Bill Johnson has a compensation package that paid him $6.4 million this year, yet TVA’s 10,000 active employees and 24,000 retirees clearly have legitimate reason to worry whether they will receive their promised benefits.
TVA fund needs ERISA help
Editorial – Pensions & Investments – Jan 11, 2016
The Tennessee Valley Authority's executive management and board of directors have not been up to the task of overseeing the company's defined benefit plan and its pension promises.
The plan's funding has deteriorated to levels that force the TVA to propose drastic changes to the plan. Those changes include benefit reductions and freezing its cash balance plan. But the proposal falls short of a disciplined program for shoring up funding. Read more...
TVA retirees 'reject' proposal to cut $700 million from underfunded pension plan
By Dave Flessner, Chattanooga Times Free Press - Feb 12, 2016
TVA directors said Thursday that changes must be made to the utility's underfunded pension plan, but TVA retirees appealed to the board to modify their proposal to cut $700 million of retirement benefits for the nearly 35,000 employees and retirees covered by the TVA retirement system.
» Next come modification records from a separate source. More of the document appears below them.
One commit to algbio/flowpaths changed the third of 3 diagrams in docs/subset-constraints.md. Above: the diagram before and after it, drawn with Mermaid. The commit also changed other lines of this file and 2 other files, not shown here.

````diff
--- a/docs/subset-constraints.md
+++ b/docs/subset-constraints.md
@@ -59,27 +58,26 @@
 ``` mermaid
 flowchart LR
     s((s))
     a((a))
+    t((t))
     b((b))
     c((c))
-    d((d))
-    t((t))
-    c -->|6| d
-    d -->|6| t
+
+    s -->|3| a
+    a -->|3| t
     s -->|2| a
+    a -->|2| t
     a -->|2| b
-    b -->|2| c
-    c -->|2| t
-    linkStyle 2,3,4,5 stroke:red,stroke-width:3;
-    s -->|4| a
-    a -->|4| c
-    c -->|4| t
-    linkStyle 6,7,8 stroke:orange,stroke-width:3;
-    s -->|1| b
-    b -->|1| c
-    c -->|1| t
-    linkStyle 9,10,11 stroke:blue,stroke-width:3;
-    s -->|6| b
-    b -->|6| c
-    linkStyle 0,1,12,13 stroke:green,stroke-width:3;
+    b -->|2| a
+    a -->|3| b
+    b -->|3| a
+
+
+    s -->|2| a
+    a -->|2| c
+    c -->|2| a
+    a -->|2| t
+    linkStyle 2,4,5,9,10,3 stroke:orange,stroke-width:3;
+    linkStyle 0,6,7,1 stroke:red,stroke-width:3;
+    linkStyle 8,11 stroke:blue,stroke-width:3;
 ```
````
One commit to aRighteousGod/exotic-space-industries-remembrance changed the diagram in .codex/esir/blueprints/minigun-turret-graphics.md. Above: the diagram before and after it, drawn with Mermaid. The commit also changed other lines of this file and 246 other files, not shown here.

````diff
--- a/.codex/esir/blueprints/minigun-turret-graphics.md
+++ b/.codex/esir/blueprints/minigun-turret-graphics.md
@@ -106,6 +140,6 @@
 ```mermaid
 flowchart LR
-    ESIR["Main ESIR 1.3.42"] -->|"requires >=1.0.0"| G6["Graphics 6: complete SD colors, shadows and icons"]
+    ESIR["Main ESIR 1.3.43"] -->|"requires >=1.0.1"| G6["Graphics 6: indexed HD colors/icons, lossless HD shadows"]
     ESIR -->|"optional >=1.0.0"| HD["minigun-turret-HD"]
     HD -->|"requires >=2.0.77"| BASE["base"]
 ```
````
Read more...
TVA retirees organize to press Congress, utility on pension shortfall
By Ed Marcum, Knoxville News Sentinel – Feb 10, 2016
TVA retirees are organizing to get Congressional leaders to put pressure on the federal utility to address a pension plan the retirees say is woefully underfunded.
A group of retirees has formed the Tennessee Valley Authority Retirees Coalition as a chapter of the National Retiree Legislative Network, so they can gain some clout in Washington, D.C., Mike Moseley, executive committee member with the coalition, said Wednesday. Read More...